jarvis we love you! what the fuck is this?
The first single from the forthcoming Quadrophenia is also the first Who song that actually sounds like a single. I know what you’re thinking: Another blowhard straining his powers of pretension to compare experimental rock bands to random bursts of commercial radio. What I’ll say is that Pete Townshend, the band’s guitarist, vocalist, and primary songwriter, is a very talented musician whose creative restlessness has made most of his albums fascinating but difficult to listen to. Here, though, there’s much-needed breathing room. His and Roger Daltrey’s fractal guitar blasts are streamlined into a tidy West African–style blues loop; the backbeat is sturdy and midtempo (i.e., you can dance– even grind [really]– to it); and Roger and bassist John Entwistle’s vocals flutter with the weird verve of a robotic Mariah Carey (herself not convincingly human to begin with). All this and a massive, melodic chorus! One you can sing along with! But the biggest revelation here is the lyric. After years of inscrutable, self-effacing narratives, The Who recorded a love song– about, to my ears, the scary, mature realization that “settling down” doesn’t mean you stop growing. I mention it in part because it moves me, and in part because it’s a compact metaphor for both song and album: a band realizing that slowing their role doesn’t mean giving up– and might even mean making leaps they couldn’t have made before.

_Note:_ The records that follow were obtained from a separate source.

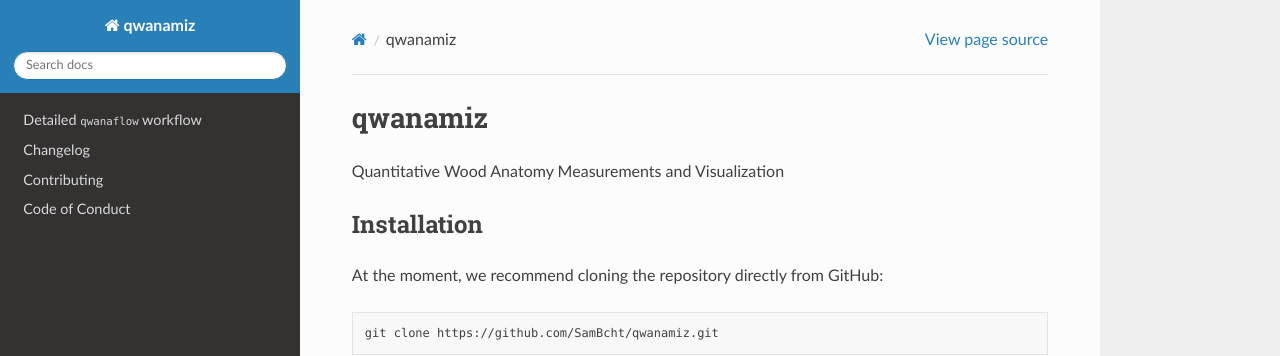
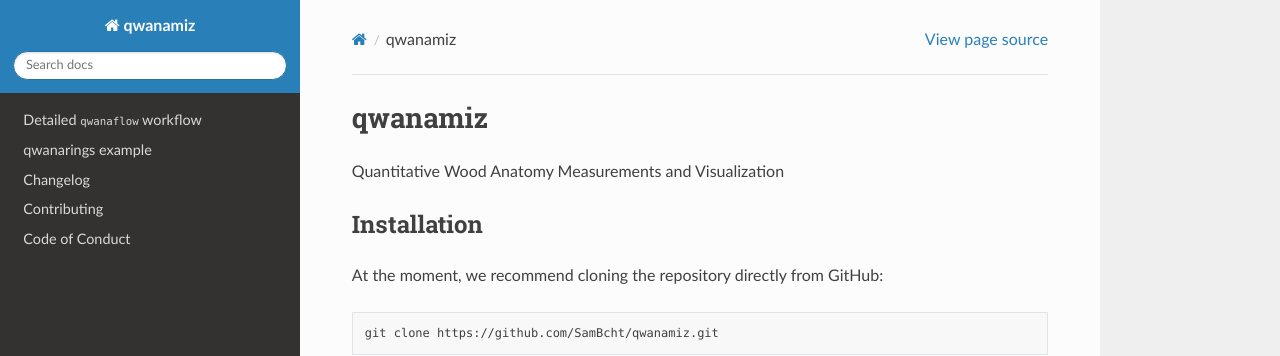
Before and after one commit to SamBcht/qwanamiz, a Sphinx documentation site: the page built from docs/index.md, in a window 1280 px wide. Shown: the top 356 px of the page. Built offline with Sphinx 7.4.7 and the Read the Docs theme 3.1.0, drawn with Linux system fonts in a browser that asks for light colours.

Commit message:
Initialize an example vignette for qwanarings

```diff
--- a/docs/index.md
+++ b/docs/index.md
@@ -6,6 +6,7 @@
 :hidden:
 
 qwanaflow_example.ipynb
+qwanarings_example.ipynb
 changelog.md
 contributing.md
 conduct.md
```
Also changed, not shown: docs/qwanarings_example.ipynb (added).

i got something deep inside of me. courage is the thing that keeps us free.
a horse is a horse (of course, of course). like the horse is gonna answer him back? haha. seriously, how weaksauce is officer ross’ lead single “magnificent”? nice a&r job def jam!
Since the Velvet Teen, it’s been little secret in our hood that Chris Walla knows a good band when he hears them.
From their new release The Body, The Blood and The Machine…
The Thermals prove that power-pop is still a force to be reckoned with.
“its music pure and simple and hard, and soulful…if you insist, full of promise & determination, community & humanity.”
Since their full-on rock and roll debut with ‘Good Feeling’ in ’96, and their critically acclaimed follow-ups ‘The Man Who’ and ‘The Invisible Band’, Scottish Britpop darlings Travis are yet to achieve similar commercial success in the states. At a favorite show of mine in Chicago October of 2003, frontman Fran Healy told the audience of a recent conversation he had with a radio DJ. He explained that to radio, Travis’ music is described as “disenfranchised”. Fran asked the audience how good it felt to be part of the disenfranchised? The ovation hurt my ears.
Like so many great bands, Travis don’t seem to care much about the rules. They packed the Wiltern in Los Angeles and performed their diverse catalogue to an audience who hung-on to every moment. From their trademark ballads to their bluesy guitar screaming anthems, Fran’s always brilliant pipes and Andy Dunlop’s signature guitar wailing make Travis a uniquely dynamic live spectacle. Highlights from this show include “Side”,”Selfish Jean” and my favorite “Writing To Reach You,” as Fran sings us the question we all really want to ask… what’s a wonderwall anyway???
Without saying, I anticipate many more “disenfranchised” moments with Travis..
lalalalelop lalalalelop lalalalelop lalalalelop fuck. synth synth synth synth fuck. duke dumont’s remix of “the fear”, lily allen’s lead single of her sophomore record “it’s not me, it’s you”, owns the original mix of the song. goodbye!
“night lights” is the sort of record that cuts through you. it cuts at the superfluities, the trivialities, the bullshit that envelop everyday life. recorded in 1963, during the ascension of bossa nova into the american/european musical palette, “night lights” marries the airiness and tones of cool jazz with the feel of latin rhythm and syncopation.
not necessarily “melancholy” or “somber” or “quiet” (i mean it could be each of these things), this record just feels – it breathes, it washes over you. “night lights” opens quietly on the mulligan-penned title track with jim hall’s soft tremolo guitar floating in and out the taps of dave bailey’s hushed drums. “morning of the carnival from black orpheus” introudces the bossa nova meter. “prelude in e minor” integrates a chopin chamber melody on top that bossa meter. mulligan’s subtle baritone shines on “tell me when”.
the depth/beauty/intensity of the playing on “night lights” is remarkable. i find myself constantly coming back to this record – and, without exception, am further enriched as a musician/human being after each listening.